**Task**
Whenever the string "empty" appears in a line below, please copy the line out.

--- Given data Enclosed Below ---

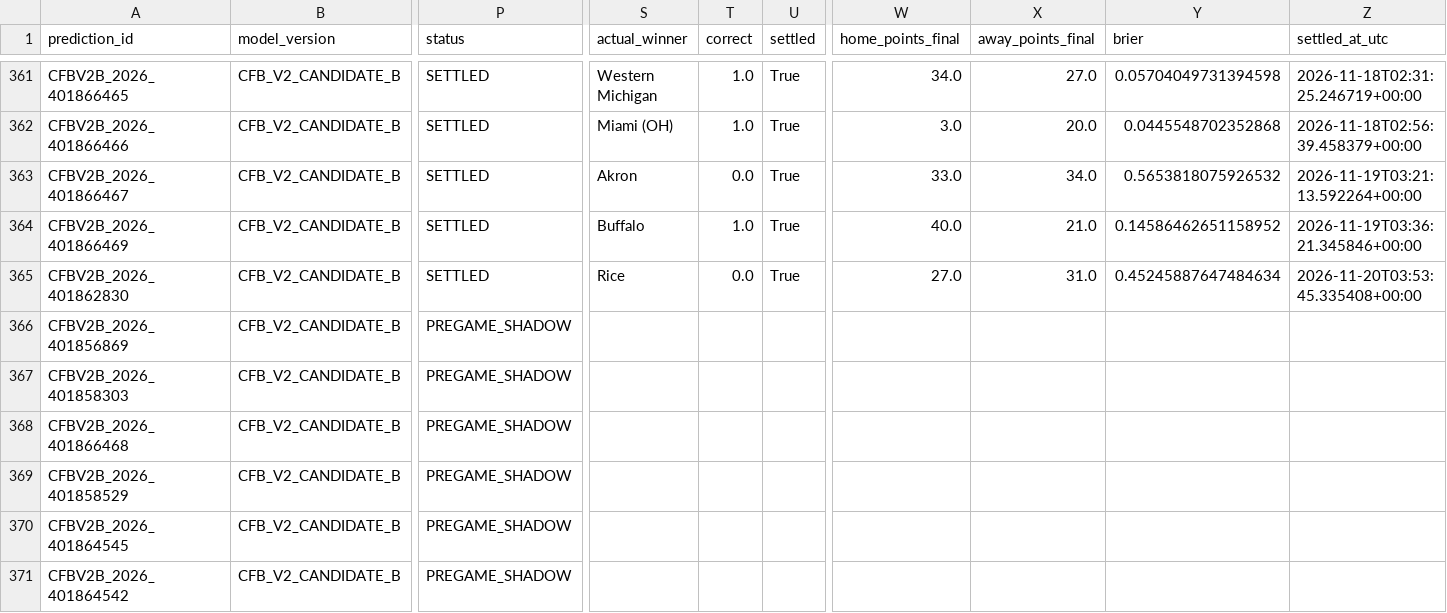
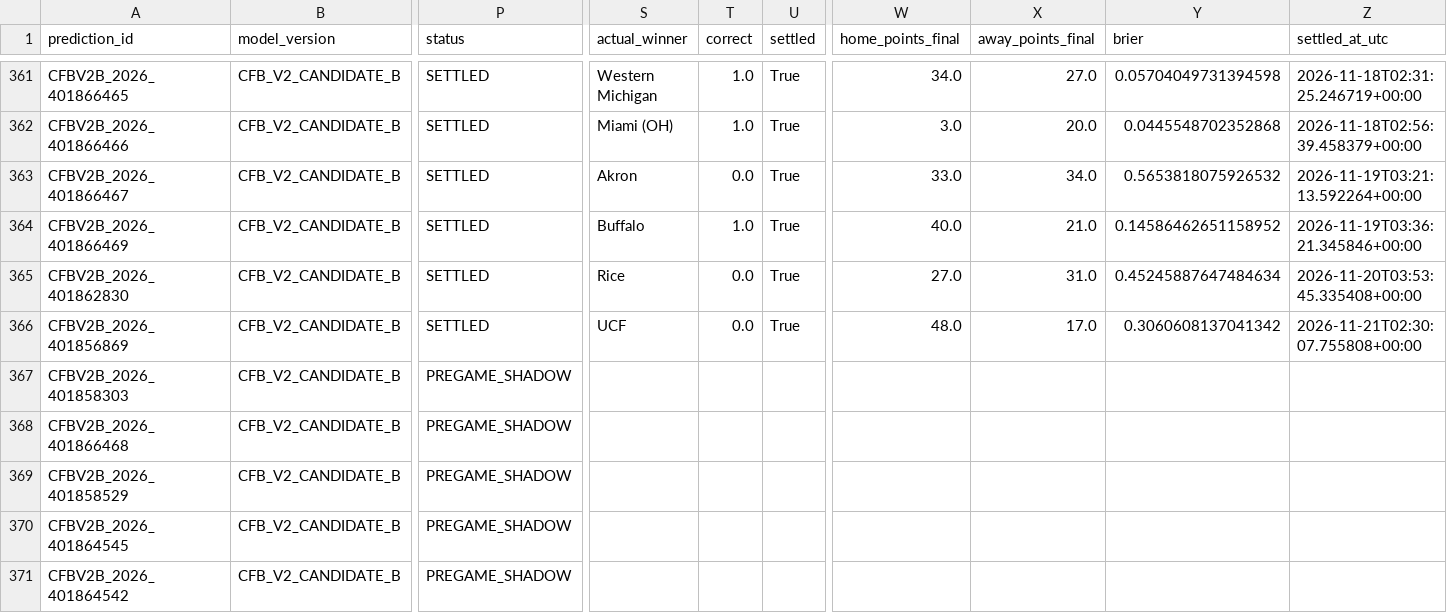
Before and after one commit to bp111301/bp-sports, a CSV file: data/cfb/v2_shadow/verified_prediction_ledger.csv, drawn as a sheet; only a part is shown, gaps mark what is left out; the diff names each change by its address in the sheet, - before the commit and + after, or states it on an @@ line.

```diff
--- a/data/cfb/v2_shadow/verified_prediction_ledger.csv
+++ b/data/cfb/v2_shadow/verified_prediction_ledger.csv
-P366 (status): PREGAME_SHADOW
+P366 (status): SETTLED
-S366 (actual_winner): (empty)
+S366 (actual_winner): UCF
-T366 (correct): (empty)
+T366 (correct): 0.0
-U366 (settled): (empty)
+U366 (settled): True
-W366 (home_points_final): (empty)
+W366 (home_points_final): 48.0
-X366 (away_points_final): (empty)
+X366 (away_points_final): 17.0
-Y366 (brier): (empty)
+Y366 (brier): 0.3060608137041342
-Z366 (settled_at_utc): (empty)
+Z366 (settled_at_utc): 2026-11-21T02:30:07.755808+00:00
```
Also changed, not shown: data/cfb/ledger/prediction_ledger.csv, 3 other files.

--- End of Enclosed Given data ---

**Result for this exercise**
-S366 (actual_winner): (empty)
-T366 (correct): (empty)
-U366 (settled): (empty)
-W366 (home_points_final): (empty)
-X366 (away_points_final): (empty)
-Y366 (brier): (empty)
-Z366 (settled_at_utc): (empty)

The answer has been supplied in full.